Your copy should match the records exactly, except that it contains no pictures.

(Dataset entries)
######

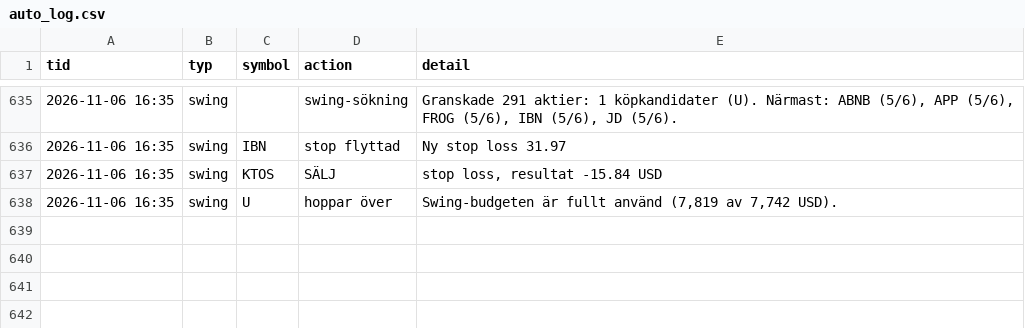
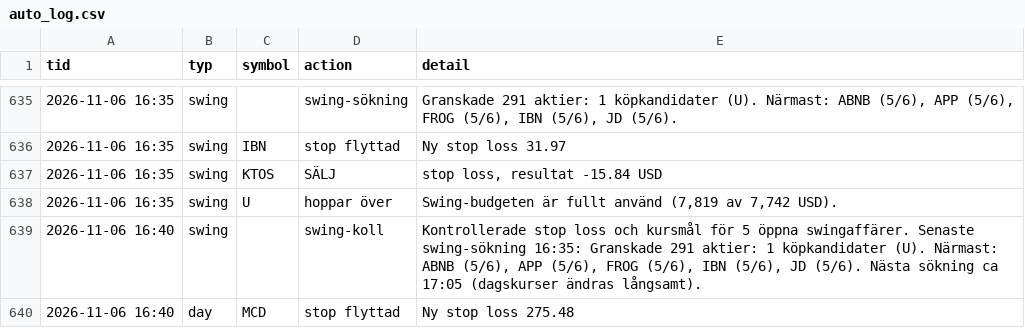
Before and after one commit to danielsorting/us_trading_platform_v2, a CSV file: paper/auto_log.csv, drawn as a sheet; only a part is shown, gaps mark what is left out; the diff names each change by its address in the sheet, - before the commit and + after, or states it on an @@ line.

```diff
--- a/paper/auto_log.csv
+++ b/paper/auto_log.csv
+row 639: 2026-11-06 16:40 | swing |  | swing-koll | Kontrollerade stop loss och kursmål för 5 öppna swingaffärer. Senaste swing-sökning 16:35: Granskade 291 aktier: 1 köpkandidater (U). Närmast: ABNB (5/6), APP (5/6), FROG (5/6), IBN (5/6), JD (5/6). Nästa sökning ca 17:05 (dagskurser ändras långsamt).
+row 640: 2026-11-06 16:40 | day | MCD | stop flyttad | Ny stop loss 275.48
```
Also changed, not shown: 2 other files.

######

• _WRITTEN RESPONSE_
Before and after one commit to danielsorting/us_trading_platform_v2, a CSV file: paper/auto_log.csv, drawn as a sheet; only a part is shown, gaps mark what is left out; the diff names each change by its address in the sheet, - before the commit and + after, or states it on an @@ line.

```diff
--- a/paper/auto_log.csv
+++ b/paper/auto_log.csv
+row 639: 2026-11-06 16:40 | swing |  | swing-koll | Kontrollerade stop loss och kursmål för 5 öppna swingaffärer. Senaste swing-sökning 16:35: Granskade 291 aktier: 1 köpkandidater (U). Närmast: ABNB (5/6), APP (5/6), FROG (5/6), IBN (5/6), JD (5/6). Nästa sökning ca 17:05 (dagskurser ändras långsamt).
+row 640: 2026-11-06 16:40 | day | MCD | stop flyttad | Ny stop loss 275.48
```
Also changed, not shown: 2 other files.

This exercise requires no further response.